Eleven years ago Ermanno DiPasquale remodeled his restaurant, Salvatore's Pizza House, anticipating that Wilkinsburg would finally go "wet" and that he would be able to sell beer alongside his pies.
But despite talk of changing the rules, the borough's ban on restaurant liquor licenses has remained unchallenged since it was created by residents in 1935 by a vote of 7,657 to 4,610.
Instead of running the neighborhood hub he envisioned, DiPasquale watches customers order their pizzas to go and then head across the street to the beer distributor, Wilkinsburg Beverage, to pick up a case of beer.
"Business is not bad. But we have our ups and downs," says DiPasquale, who notes that 75 to 80 percent of his business is take-out. "It's hard to be limited in what we can do."
It's a business situation that the Wilkinsburg Community Development Corporation wants to change. The CDC is preparing to launch a petition drive Feb. 18 to put the question of whether Wilkinsburg should remain dry on the primary-election ballot in May. They'll need 2,010 signatures by March 12.
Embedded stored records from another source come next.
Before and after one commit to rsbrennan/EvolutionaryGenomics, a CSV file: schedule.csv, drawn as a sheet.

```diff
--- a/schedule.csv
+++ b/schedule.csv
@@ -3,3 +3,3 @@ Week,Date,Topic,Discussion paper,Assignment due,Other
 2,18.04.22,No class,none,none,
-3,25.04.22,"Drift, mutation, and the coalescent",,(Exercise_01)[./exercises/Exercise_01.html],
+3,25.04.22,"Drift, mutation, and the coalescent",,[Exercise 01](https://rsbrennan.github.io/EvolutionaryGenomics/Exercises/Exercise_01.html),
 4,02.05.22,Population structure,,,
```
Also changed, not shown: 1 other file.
WCDC Executive Director Tracey Evans says the licenses are one tool to appeal to developers interested in vacant and blighted land.
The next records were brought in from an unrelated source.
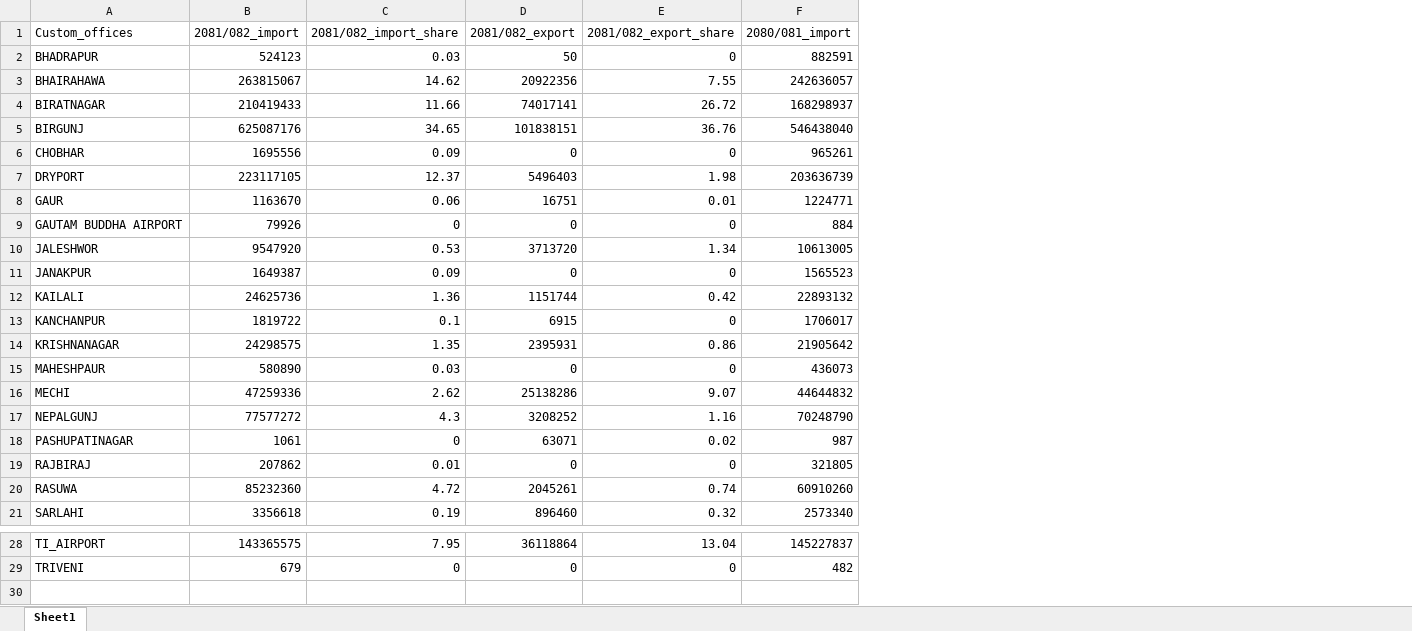
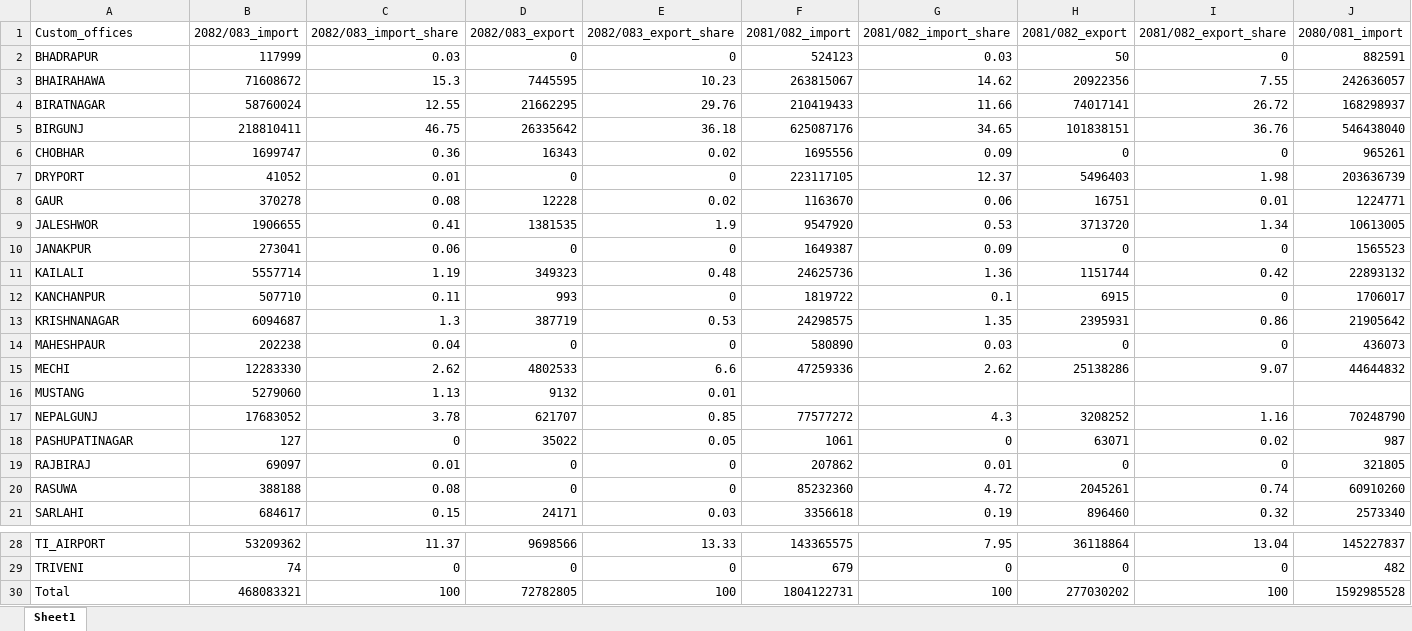
Before and after one commit to Shivaji-137/Nepal_ForeignTrade_dashboard_React, an Excel workbook: public/data/customoffice_trade_allyr.xlsx, sheet Sheet1, drawn as a sheet; only a part is shown, gaps mark what is left out; values as stored, in another font and other column widths than the file's, no cell formats; removed rows and columns are numbered as before the commit, all else as after; rows hold the shown columns only; the diff names each change by its address in the sheet, - before the commit and + after, or states it on an @@ line.

```diff
--- a/public/data/customoffice_trade_allyr.xlsx (sheet Sheet1)
+++ b/public/data/customoffice_trade_allyr.xlsx (sheet Sheet1)
+column B (2082/083_import), rows 2-15: 117999 | 71608672 | 58760024 | 218810411 | 1699747 | 41052 | 370278 | 1906655 | 273041 | 5557714 | 507710 | 6094687 | 202238 | 12283330; rows 17-21: 17683052 | 127 | 69097 | 388188 | 684617; rows 28-29: 53209362 | 74
+column C (2082/083_import_share), rows 2-15: 0.03 | 15.3 | 12.55 | 46.75 | 0.36 | 0.01 | 0.08 | 0.41 | 0.06 | 1.19 | 0.11 | 1.3 | 0.04 | 2.62; rows 17-21: 3.78 | 0 | 0.01 | 0.08 | 0.15; rows 28-29: 11.37 | 0
+column D (2082/083_export), rows 2-15: 0 | 7445595 | 21662295 | 26335642 | 16343 | 0 | 12228 | 1381535 | 0 | 349323 | 993 | 387719 | 0 | 4802533; rows 17-21: 621707 | 35022 | 0 | 0 | 24171; rows 28-29: 9698566 | 0
+column E (2082/083_export_share), rows 2-15: 0 | 10.23 | 29.76 | 36.18 | 0.02 | 0 | 0.02 | 1.9 | 0 | 0.48 | 0 | 0.53 | 0 | 6.6; rows 17-21: 0.85 | 0.05 | 0 | 0 | 0.03; rows 28-29: 13.33 | 0
-row 9: GAUTAM BUDDHA AIRPORT | 79926 | 0 | 0 | 0 | 884
+row 16: MUSTANG | 5279060 | 1.13 | 9132 | 0.01
+row 30: Total | 468083321 | 100 | 72782805 | 100 | 1804122731 | 100 | 277030202 | 100 | 1592985528
```
Also changed, not shown: cell formats, public/data/impexp_countrydata.xlsx, 5 other files.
DiPasquale is doing all he can to help the campaign, which he says he believes is good for the neighborhood.
The lack of the licenses "works against the community. People are not staying on Penn Avenue," DiPasquale says.
If the ban is reversed, the state's Retail Quota Law would allow up to five such licenses to be purchased and used within the borough.
So far, outright opposition to the measure has been voiced only by state Sen. Jim Ferlo, who represents the area. Ferlo is worried about the impact of introducing liquor licenses to a community that has struggled economically for years.
"I think there are a lot of issues because of the demographics of Wilkinsburg," says Ferlo. "My worst fear is that we'll see problem bars and clubs develop."
Evans says those are concerns she's heard before.
"I worked in East Liberty for years and the same kinds of things came up: ‘We can't have bars in Wilkinsburg because it's Wilkinsburg.' I think we're past that now," she says.